A lightning flash is an amazing force of nature. Along with contributing to more than 24,000 fires each year leading to about $407 million in damages, these electrical discharges can heat the air they pass through to temperatures as high as 50,000 degrees Fahrenheit, according to the National Weather Service - that’s about five times hotter than the surface of the sun. Knowing where and when lightning is occurring and being able to track the movement of severe storms with intense lightning, especially over oceans and other remote areas, is vital for protecting lives and property.
Provisional near real-time (NRT) and non-quality-controlled (NQC) standard data products from a new Lightning Imaging Sensor (LIS) installed aboard the International Space Station (ISS) in late February 2017 are now available through NASA’s Global Hydrometeorology Resource Center Distributed Active Archive Center (GHRC DAAC) and Land, Atmosphere Near real-time Capability for EOS (LANCE) system. These data are available in both HDF-4 and netCDF-4 formats; the LIS (ISS) data record starts on March 1, 2017.
LIS NRT data are available rapidly after an observation (generally within two minutes), and are an excellent resource for applications requiring low data latency, such as tracking on-going severe storms or tracking lightning over oceans and other data-sparse regions. LIS standard data products, on the other hand, are created daily after all raw observations for the day have been acquired, which means they will be more complete than NRT data. It is important to note that the NQC standard data products have not undergone a review to assure data quality.
To be accurate, the LIS (ISS) is not really a “new” instrument. In fact, it is the back-up LIS that is identical to the first LIS that orbited aboard the Tropical Rainfall Measuring Mission (TRMM), operational 1997 to 2015. The TRMM LIS observed lightning flashes in the tropics between roughly 38˚ north and south of the equator.
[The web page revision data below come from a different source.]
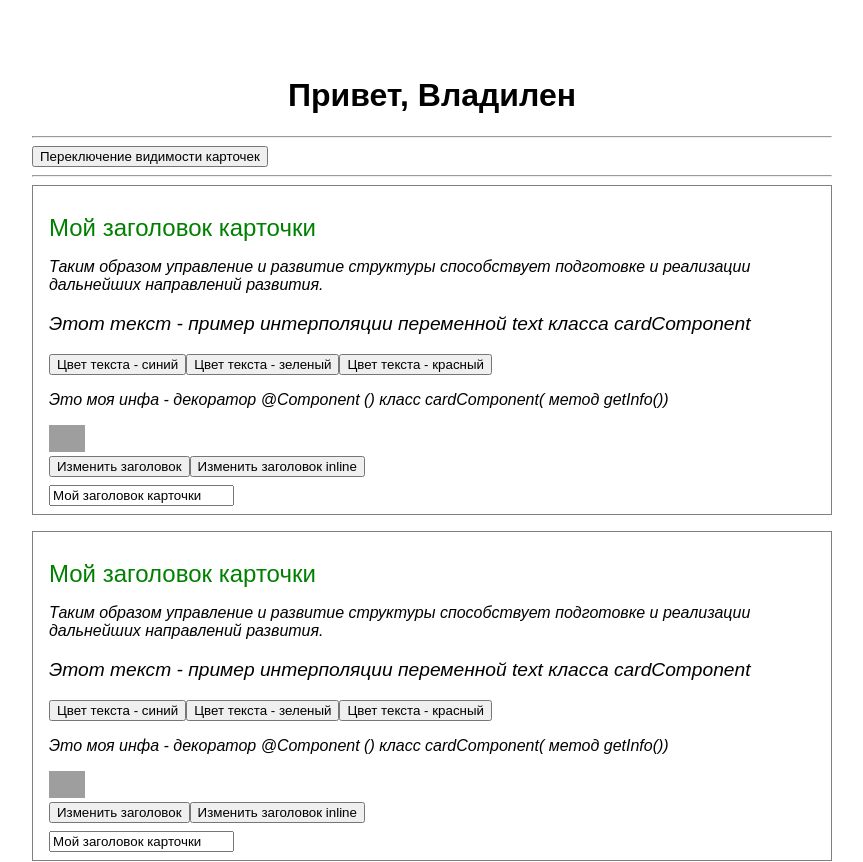
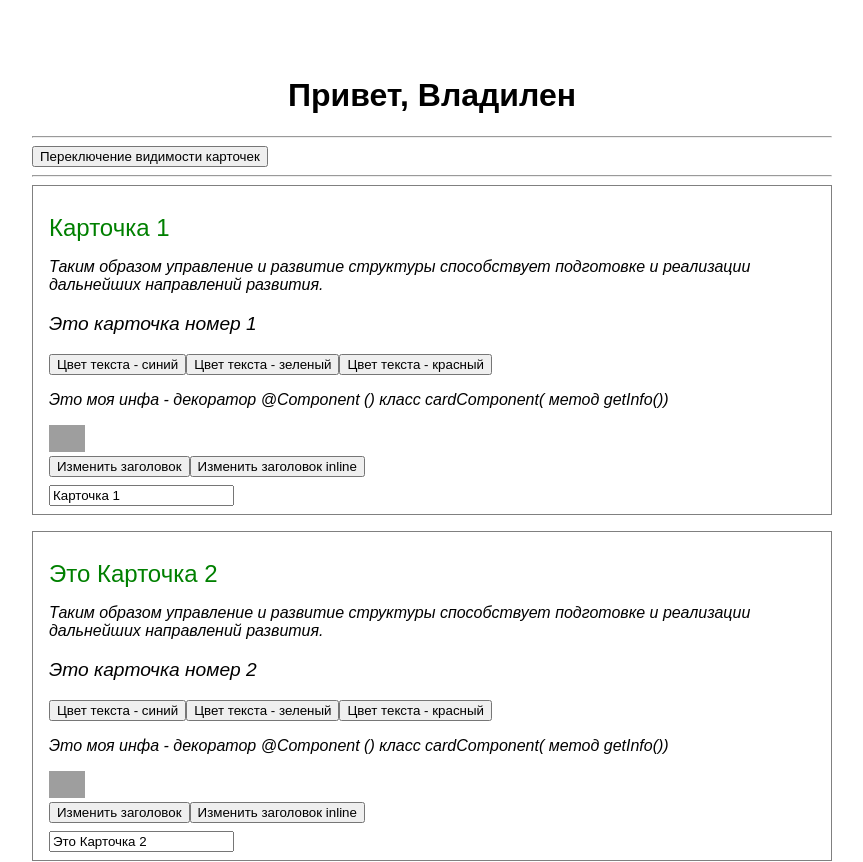
Before and after one commit to GeorgeID/vlad-ngbasic, an Angular app: page / in a window 1280 px wide. Shown: the top 862 px of the page, without its empty margins (208-1071 px from the left). Built offline with nearby package versions, Linux system fonts and the light colour scheme; grey boxes are pictures that could not be loaded.

Commit message:
Директивы работы *ngIf, *ngFor с коллекцией элементов

```diff
--- a/angular.json
+++ b/angular.json
@@ -24,7 +24,7 @@
             "tsConfig": "tsconfig.app.json",
             "assets": [
               "src/favicon.ico",
-              "src/assets"
+              "src/assets/"
             ],
             "styles": [
               "src/styles.css"
--- a/src/app/app.component.html
+++ b/src/app/app.component.html
@@ -9,11 +9,19 @@
   <!-- <app-form></app-form> -->
   <!-- 2. оборачиваем карточки в <div></div>
        3. структурные дерективы -->
-  <div *ngIf="toggle; else noCards">
+  <!-- <div *ngIf="toggle; else noCards">
     <app-card></app-card>
     <app-card></app-card>
     <app-card></app-card>
+  </div> -->
+
+  <!-- Директивы работы *ngIf, *ngFor с коллекцией элементов -->
+  <!-- 4. итерация массива cards[] -->
+  <!-- 5. передаем через binding параметр card-->
+  <div *ngIf="toggle; else noCards">
+    <app-card *ngFor="let iterCard of cards" [card]="iterCard"></app-card>
   </div>
+
   <!-- 4. условие else к *ngIf путем создания спецкомпонента -->
   <ng-template #noCards>
     <p>Карточки скрыты!</p>
--- a/src/app/app.component.ts
+++ b/src/app/app.component.ts
@@ -1,4 +1,11 @@
 import { Component } from '@angular/core';
+
+// Директивы работы *ngIf, *ngFor с коллекцией элементов
+// 2. создаем интерфейс описывающий каждый из этих злементов
+export interface Card {
+  title: string;
+  text: string;
+}
 
 @Component({
   selector: 'app-root',
@@ -8,11 +15,22 @@ import { Component } from '@angular/core';
 export class AppComponent {
   // title = 'vlad-ngbasic';
 
-  // Директивы упраления отображаемости элементов =
+  // Директивы управления отображаемости элементов =
   // Скрыть или показать карточки
   // 1. Добавляем метод toggleCards
   // 2. Создаем метод и переменную
   toggle = true;
+
+  // Директивы работы *ngIf, *ngFor с коллекцией элементов
+  // 1. создаем массив cards[] состоящий из объектов
+  // 2. создаем интерфейс описывающий каждый из этих злементов
+  // 3. Каждый объект должен содержать в себе обязательные поля
+  cards: Card[] = [
+    { title: 'Карточка 1', text: 'Это карточка номер 1' },
+    { title: 'Это Карточка 2', text: 'Это карточка номер 2' },
+    { title: 'Последняя Карточка 3', text: 'Это карточка номер 3' },
+  ];
+
   toggleCards() {
     this.toggle = !this.toggle;
   }
--- a/src/app/card/card.component.html
+++ b/src/app/card/card.component.html
@@ -1,9 +1,9 @@
 <div class="card">
     <!-- Директива [ngStyle] синтаксис и функционал -->
     <h2 [ngStyle]="{
-        color: title.length < 5 ? 'blue' : 'green',
-        fontWeight: title.length < 7 ? 'bold': 'normal'
-    }">{{title}}</h2>
+        color: card.title.length < 5 ? 'blue' : 'green',
+        fontWeight: card.title.length < 7 ? 'bold': 'normal'
+    }">{{card.title}}</h2>
 
     <p>Таким образом управление и развитие структуры способствует подготовке и реализации дальнейших направлений
         развития.</p>
@@ -17,11 +17,8 @@
     }">{{text}}</p> -->
 
     <!-- Директива [ngClass] с добавлением классов 2 метод синтаксис-->
-    <p class="text"
-    [class.blue]="textColor === 'blue'"
-    [class.green]="textColor === 'green'"
-    [class.red]="textColor === 'red'"
-    >{{text}}</p>
+    <p class="text" [class.blue]="textColor === 'blue'" [class.green]="textColor === 'green'"
+        [class.red]="textColor === 'red'">{{card.text}}</p>
 
     <div class="buttons">
         <button (click)="textColor='blue'">Цвет текста - синий</button>
@@ -46,7 +43,7 @@
     </div>
     <div class="buttons">
         <button (click)="changeTitle()">Изменить заголовок</button>
-        <button (click)="title='inline заголовок'">Изменить заголовок inline</button>
+        <button (click)="card.title='inline заголовок'">Изменить заголовок inline</button>
     </div>
     <!-- <div>-->
     <!-- 1 two-way binding -->
@@ -57,6 +54,6 @@
 
     <!-- 3 two-way binding спомощь включения модуля FormsModule -->
     <div>
-        <input type="text" [(ngModel)]="title" (ngModelChange)="changeHandler()">
+        <input type="text" [(ngModel)]="card.title" (ngModelChange)="changeHandler()">
     </div>
 </div>
--- a/src/app/card/card.component.ts
+++ b/src/app/card/card.component.ts
@@ -1,6 +1,7 @@
 // TODO  binding method bugfix - замена logo Angular
 // import { Component, OnInit } from '@angular/core';
-import { Component } from '@angular/core';
+import { Component, Input, OnInit } from '@angular/core';
+import { Card } from '../app.component';
 
 @Component({
   selector: 'app-card',
@@ -9,17 +10,29 @@ import { Component } from '@angular/core';
 })
 // TODO  binding method bugfix = замена logo Angular, button
 // export class cardComponent implements OnInit {
-export class cardComponent {
-  title = 'Мой заголовок карточки';
-  text =
+export class cardComponent implements OnInit {
+  // Директивы работы *ngIf, *ngFor с коллекцией элементов
+  // 5. добавляем декоратор на лок.переменную
+  // Директивы работы *ngIf, *ngFor с коллекцией элементов
+  // 5. добавляем декоратор на лок.переменную
+  @Input()
+  card!: Card;
+  // исправлено ->
+  // @Input() card: Card | undefined;
+
+  title: string = 'Мой заголовок карточки';
+  text: string =
     'Этот текст - пример интерполяции переменной text класса cardComponent';
 
-  // Директива [ngClass] с добавлением классов
+    // Директива [ngClass] с добавлением классов
   // Расхождение в определении property с Владом
   // Свойство "textColor" не имеет инициализатора, и ему не гарантировано присваивание в конструкторе.ts(2564)
   // (property) cardComponent.textColor: string
-  // textColor: string; ->
-  textColor: string | undefined;
+  // textColor: string;
+  //  ->
+  // textColor: string | undefined;- не работает
+  textColor!: string;
+
 
   // textColor = "black";
   // number = 42;
@@ -49,10 +62,10 @@ export class cardComponent {
   //   this.disabled = true;
   //   }, timeout: 3000)
   // }
-
+  ngOnInit() {}
   // Event binding
   changeTitle() {
-    this.title = 'Заголовок был изменен';
+    this.card.title = 'Заголовок был изменен';
   }
   // // 1 two-way binding
   // inputHandler(event: any) {
--- a/src/index.html
+++ b/src/index.html
@@ -1,11 +1,11 @@
 <!doctype html>
-<html lang="en">
+<html lang="ru">
 <head>
   <meta charset="utf-8">
   <title>VladNgbasic</title>
   <base href="/">
   <meta name="viewport" content="width=device-width, initial-scale=1">
-  <!-- <link rel="icon" type="image/x-icon" href="favicon.ico"> -->
+  <link rel="icon" type="image/x-icon" href="favicon.ico">
 <link rel="stylesheet" href="styles.css">
 </head>
 <body>
```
Data from the TRMM LIS complemented lightning data from the Optical Transient Detector (OTD), operational 1995 to 2000, which was a space-qualified engineering model of the LIS that was flown aboard Orbital Science Corporation’s Microlab-1 satellite (this name was later changed to OrbView-1). Data from the TRMM LIS and the OTD established that about 45 lightning flashes occur over Earth every second, with about one-third (15 flashes per second) striking the planet as discharges to ground; the remaining flashes are cloud flashes.
The LIS (ISS) not only continues the climatological data record started by the TRMM LIS and the OTD, it enhances this record by sensing lightning over a much greater area. By sensing lightning between approximately 48˚ north and south of the equator, the LIS (ISS) is able to detect 98% of Earth’s annual lightning, and provides new insights about thunderstorms occurring in the climatologically sensitive mid-latitudes. In addition, LIS (ISS) NRT data will be valuable as an aid for short-term weather and aviation forecasts, warnings, and situational awareness in data-sparse regions, such as over oceans.
By providing lightning flash data for most of Earth’s population rapidly after a detected flash, the ISS LIS provides emergency managers and meteorologists with a powerful new tool for protecting lives and property. For researchers, ISS LIS data not only continue a valuable data record dating back to 1995, but provide new perspectives on an amazing force of nature affecting the planet.
Blakeslee, R. and Koshak, W. (2016). “LIS on ISS: Expanded Global Coverage and Enhanced Applications.” The Earth Observer, 28(3): 4-14. Available online at https://eospso.nasa.gov/sites/default/files/eo_pdfs/May_June_2016_color%20508.pdf#page=4
LIS (ISS) Provisional NQC data sets, doi: 10.5067/LIS/ISSLIS/DATA204
LIS (ISS) Provisional NRT data sets, doi: 10.5067/LIS/ISSLIS/DATA205